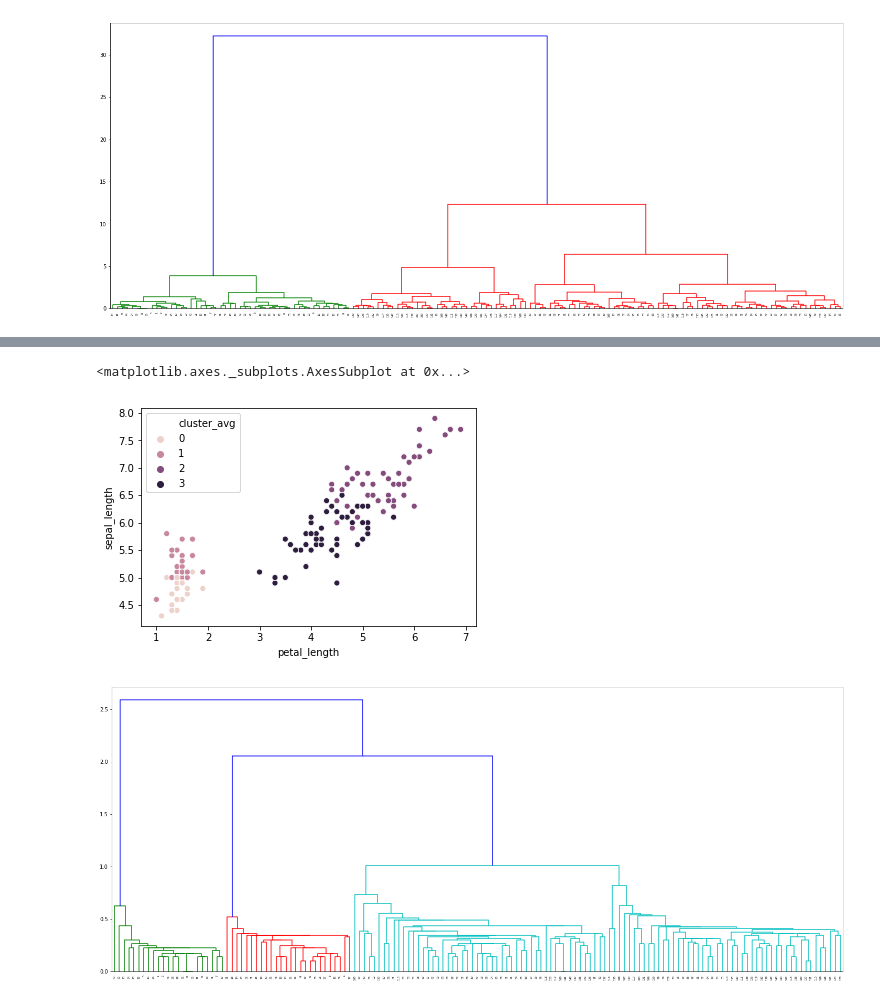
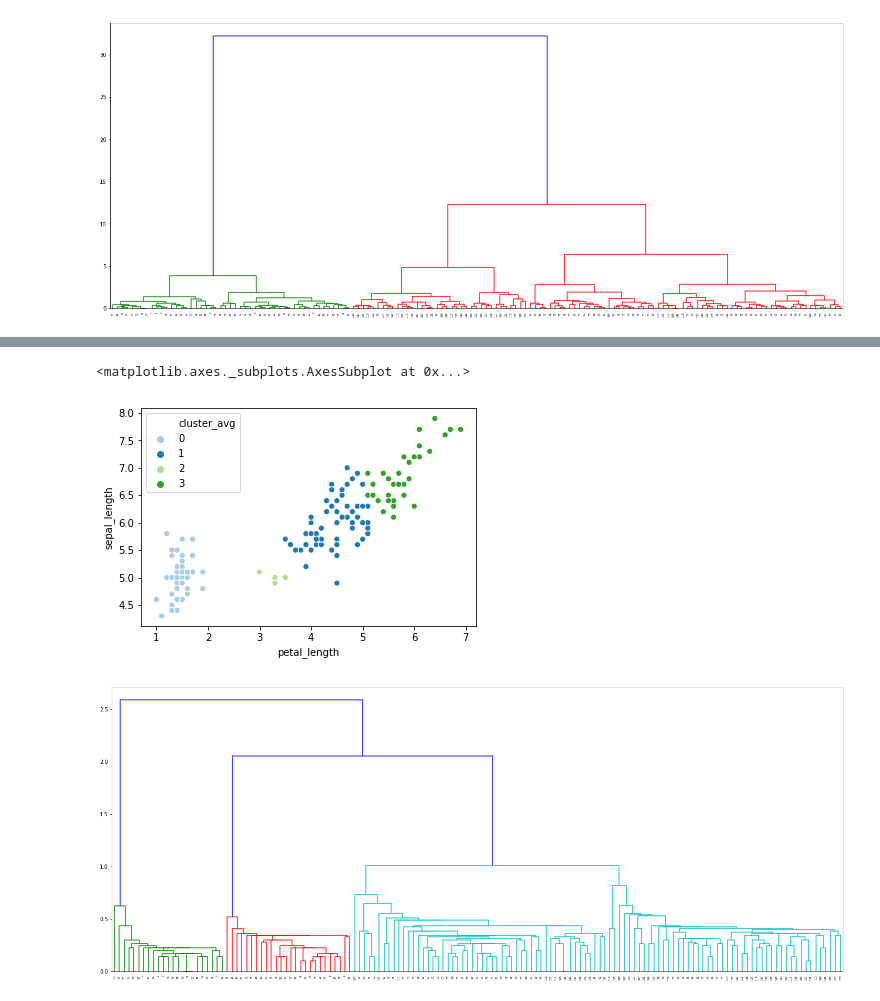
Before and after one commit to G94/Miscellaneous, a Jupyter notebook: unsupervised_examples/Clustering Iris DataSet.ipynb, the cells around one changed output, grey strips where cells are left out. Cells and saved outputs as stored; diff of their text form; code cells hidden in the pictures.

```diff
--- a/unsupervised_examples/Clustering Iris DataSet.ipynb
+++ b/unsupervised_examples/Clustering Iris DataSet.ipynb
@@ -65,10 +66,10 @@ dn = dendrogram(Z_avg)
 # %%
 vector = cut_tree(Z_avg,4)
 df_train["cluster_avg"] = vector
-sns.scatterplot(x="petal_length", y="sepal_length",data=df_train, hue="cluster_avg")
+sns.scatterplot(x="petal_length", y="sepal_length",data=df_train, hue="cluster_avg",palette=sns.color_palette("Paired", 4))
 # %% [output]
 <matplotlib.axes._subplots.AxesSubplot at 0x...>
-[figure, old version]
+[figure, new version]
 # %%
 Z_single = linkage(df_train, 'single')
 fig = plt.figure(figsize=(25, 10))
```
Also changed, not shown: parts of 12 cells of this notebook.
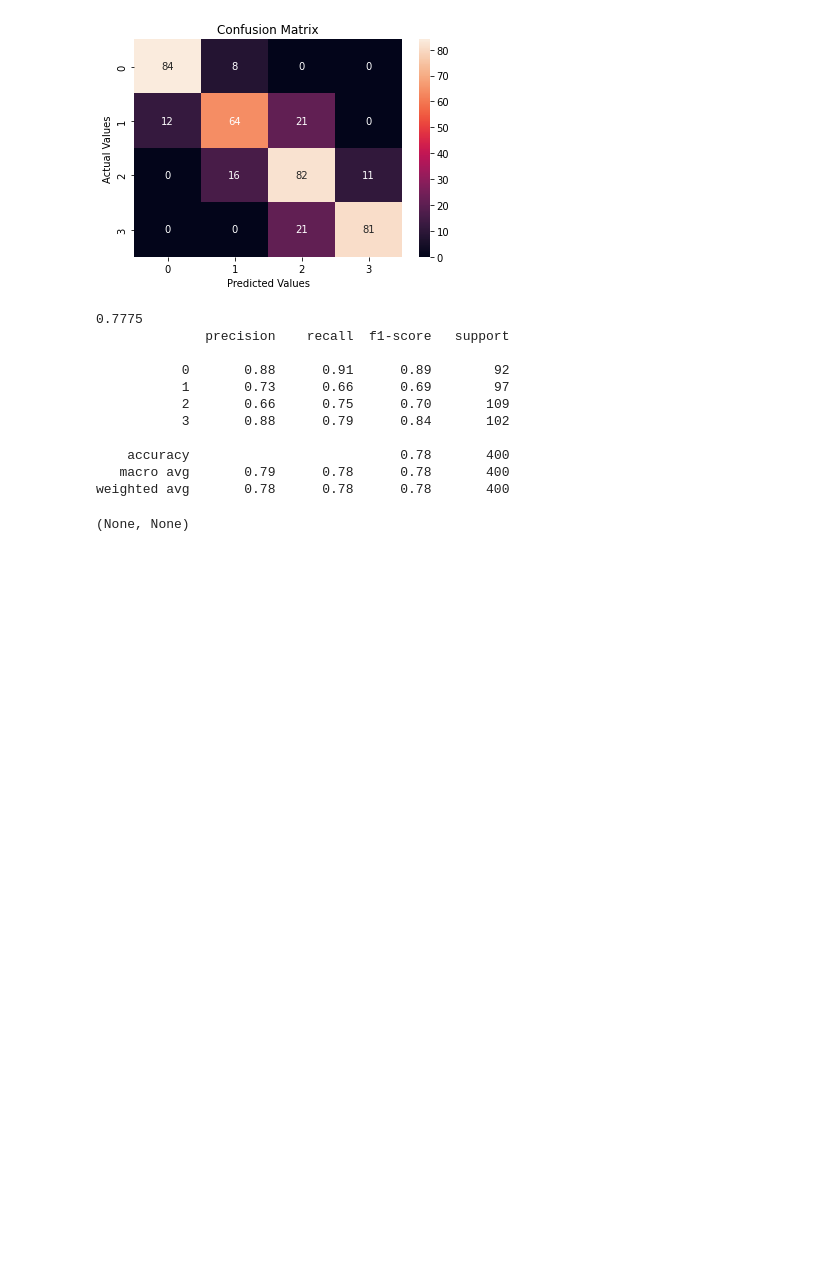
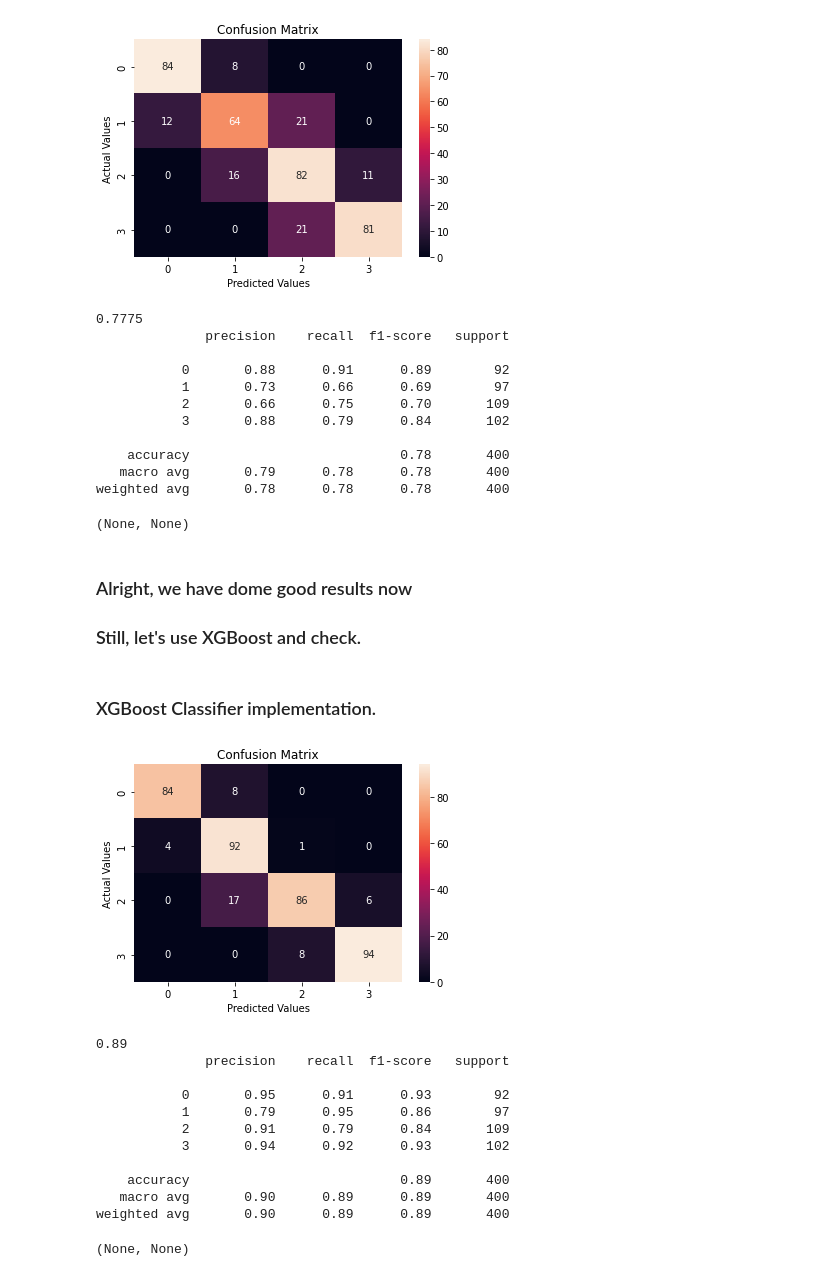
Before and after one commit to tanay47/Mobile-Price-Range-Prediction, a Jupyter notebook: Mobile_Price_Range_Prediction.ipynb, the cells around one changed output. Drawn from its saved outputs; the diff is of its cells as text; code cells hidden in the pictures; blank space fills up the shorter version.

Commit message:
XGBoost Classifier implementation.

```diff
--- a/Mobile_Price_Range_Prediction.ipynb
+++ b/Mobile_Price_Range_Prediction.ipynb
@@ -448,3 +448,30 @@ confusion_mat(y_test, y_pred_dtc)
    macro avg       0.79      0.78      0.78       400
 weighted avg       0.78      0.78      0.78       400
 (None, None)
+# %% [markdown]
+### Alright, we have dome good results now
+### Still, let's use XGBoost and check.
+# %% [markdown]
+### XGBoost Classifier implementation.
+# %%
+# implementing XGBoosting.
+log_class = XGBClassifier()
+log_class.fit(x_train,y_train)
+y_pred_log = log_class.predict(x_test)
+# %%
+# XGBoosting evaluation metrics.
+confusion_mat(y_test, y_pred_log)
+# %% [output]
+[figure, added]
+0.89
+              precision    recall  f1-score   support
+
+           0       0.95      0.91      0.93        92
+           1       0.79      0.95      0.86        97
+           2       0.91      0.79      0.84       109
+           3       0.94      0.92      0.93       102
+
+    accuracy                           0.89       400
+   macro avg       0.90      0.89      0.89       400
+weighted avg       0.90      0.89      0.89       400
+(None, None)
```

---------------

• Instructions for the task: Set apart and copy each line of the records that holds the word "Clustering".

• Solved exercise:
Before and after one commit to G94/Miscellaneous, a Jupyter notebook: unsupervised_examples/Clustering Iris DataSet.ipynb, the cells around one changed output, grey strips where cells are left out. Cells and saved outputs as stored; diff of their text form; code cells hidden in the pictures.
--- a/unsupervised_examples/Clustering Iris DataSet.ipynb
+++ b/unsupervised_examples/Clustering Iris DataSet.ipynb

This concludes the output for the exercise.